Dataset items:
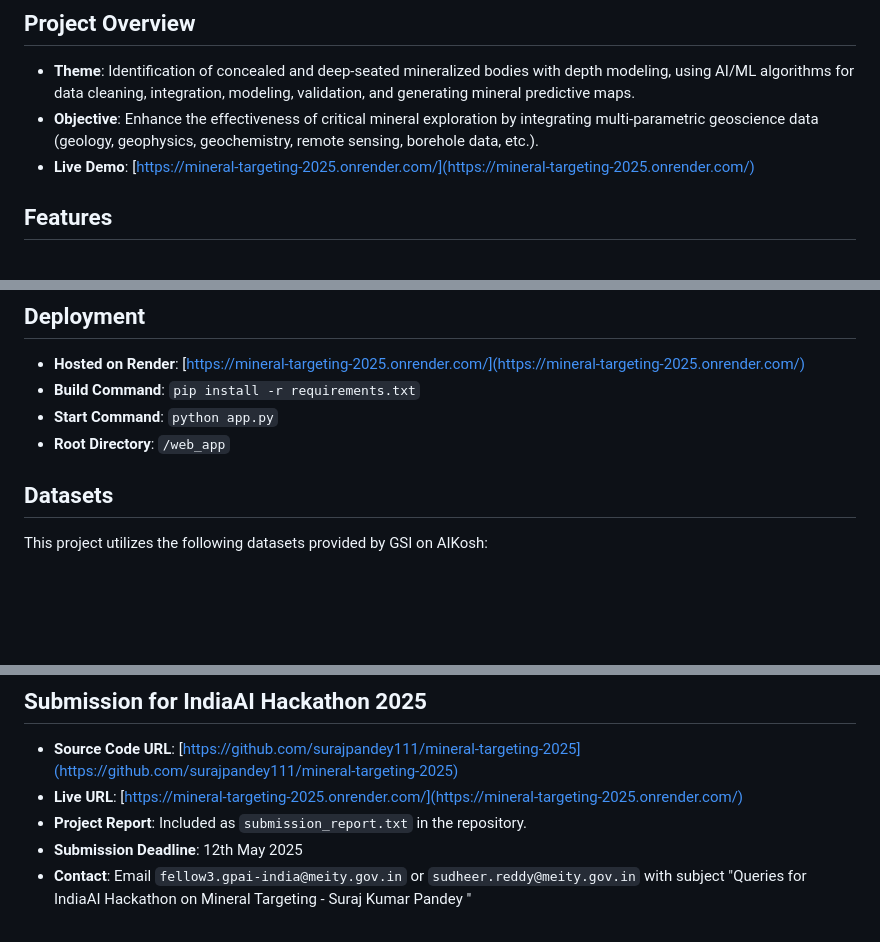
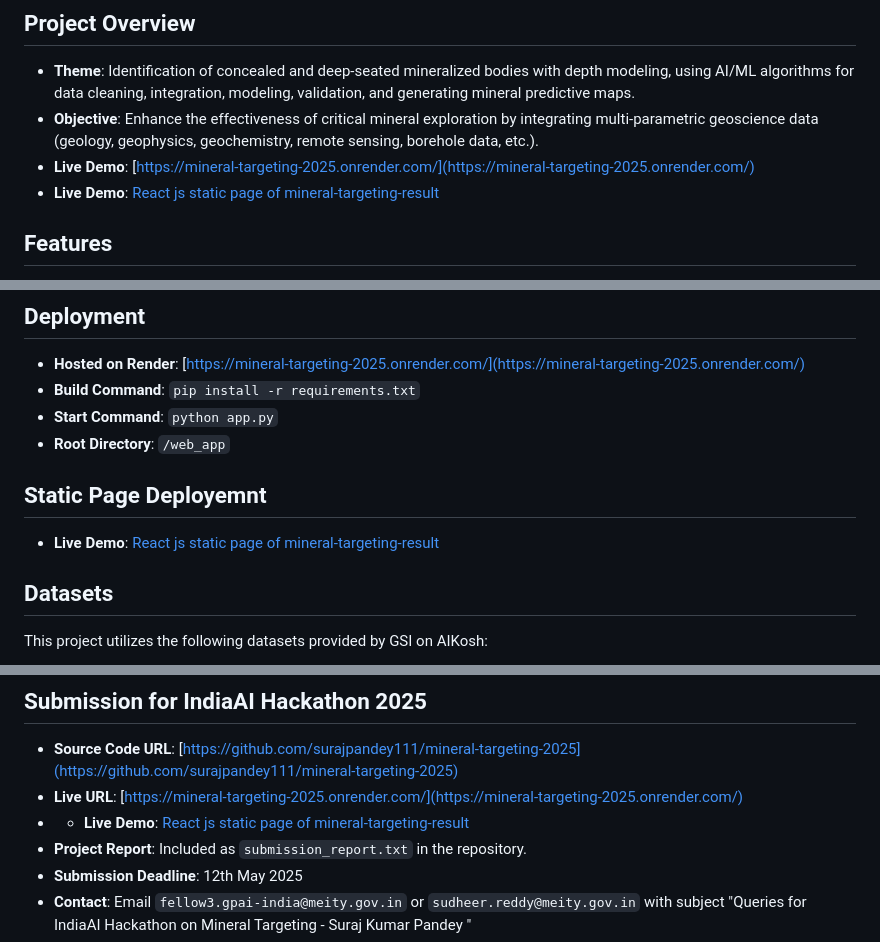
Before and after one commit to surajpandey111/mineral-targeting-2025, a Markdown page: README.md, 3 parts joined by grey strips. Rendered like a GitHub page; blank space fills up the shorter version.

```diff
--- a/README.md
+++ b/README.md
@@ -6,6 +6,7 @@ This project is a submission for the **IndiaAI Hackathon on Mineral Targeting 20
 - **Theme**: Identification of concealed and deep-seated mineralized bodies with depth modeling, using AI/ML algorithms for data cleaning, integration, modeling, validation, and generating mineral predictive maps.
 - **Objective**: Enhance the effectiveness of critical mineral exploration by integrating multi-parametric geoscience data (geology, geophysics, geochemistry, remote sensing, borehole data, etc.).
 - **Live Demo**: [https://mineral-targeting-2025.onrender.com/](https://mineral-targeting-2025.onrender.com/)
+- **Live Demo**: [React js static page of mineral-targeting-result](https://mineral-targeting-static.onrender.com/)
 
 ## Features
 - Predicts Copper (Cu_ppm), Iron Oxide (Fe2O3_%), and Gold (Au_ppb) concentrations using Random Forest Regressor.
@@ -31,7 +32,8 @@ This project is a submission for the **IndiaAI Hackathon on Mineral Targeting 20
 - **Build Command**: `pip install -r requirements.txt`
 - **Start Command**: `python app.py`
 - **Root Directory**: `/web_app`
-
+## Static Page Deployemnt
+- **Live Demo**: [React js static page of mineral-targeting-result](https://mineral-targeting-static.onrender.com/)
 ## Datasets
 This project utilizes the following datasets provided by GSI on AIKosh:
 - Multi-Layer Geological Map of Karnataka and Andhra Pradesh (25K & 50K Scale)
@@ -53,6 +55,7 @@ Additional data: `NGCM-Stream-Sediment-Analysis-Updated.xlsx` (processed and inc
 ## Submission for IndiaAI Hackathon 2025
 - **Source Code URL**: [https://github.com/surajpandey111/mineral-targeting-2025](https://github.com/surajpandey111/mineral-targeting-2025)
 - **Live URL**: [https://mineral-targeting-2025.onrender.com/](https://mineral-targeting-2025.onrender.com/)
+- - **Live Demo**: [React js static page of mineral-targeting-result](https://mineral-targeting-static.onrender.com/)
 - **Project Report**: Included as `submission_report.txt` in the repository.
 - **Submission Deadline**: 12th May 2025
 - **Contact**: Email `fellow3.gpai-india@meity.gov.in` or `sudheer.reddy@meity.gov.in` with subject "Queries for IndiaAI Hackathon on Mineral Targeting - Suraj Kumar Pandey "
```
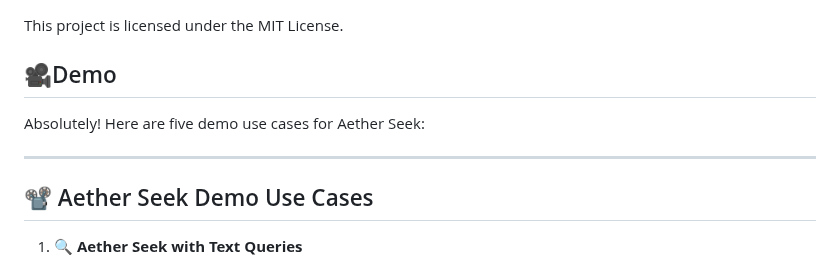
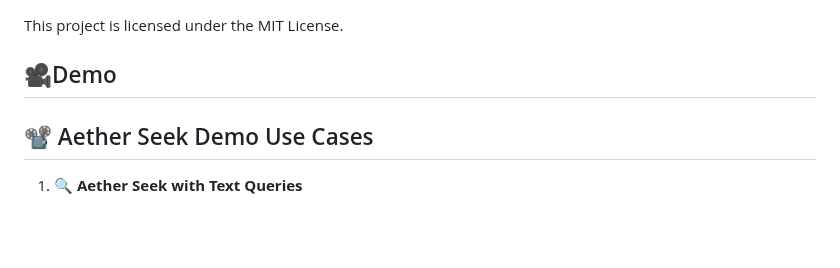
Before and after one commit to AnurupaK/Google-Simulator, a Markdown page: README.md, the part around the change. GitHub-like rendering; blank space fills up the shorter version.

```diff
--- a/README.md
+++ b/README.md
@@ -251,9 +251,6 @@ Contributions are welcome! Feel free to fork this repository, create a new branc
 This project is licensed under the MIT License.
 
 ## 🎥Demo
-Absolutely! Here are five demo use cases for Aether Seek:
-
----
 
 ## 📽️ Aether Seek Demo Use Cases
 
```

Exercise instructions: All lines in the records above with "Before" need to be found and copied.

Result for this task:
Before and after one commit to surajpandey111/mineral-targeting-2025, a Markdown page: README.md, 3 parts joined by grey strips. Rendered like a GitHub page; blank space fills up the shorter version.
Before and after one commit to AnurupaK/Google-Simulator, a Markdown page: README.md, the part around the change. GitHub-like rendering; blank space fills up the shorter version.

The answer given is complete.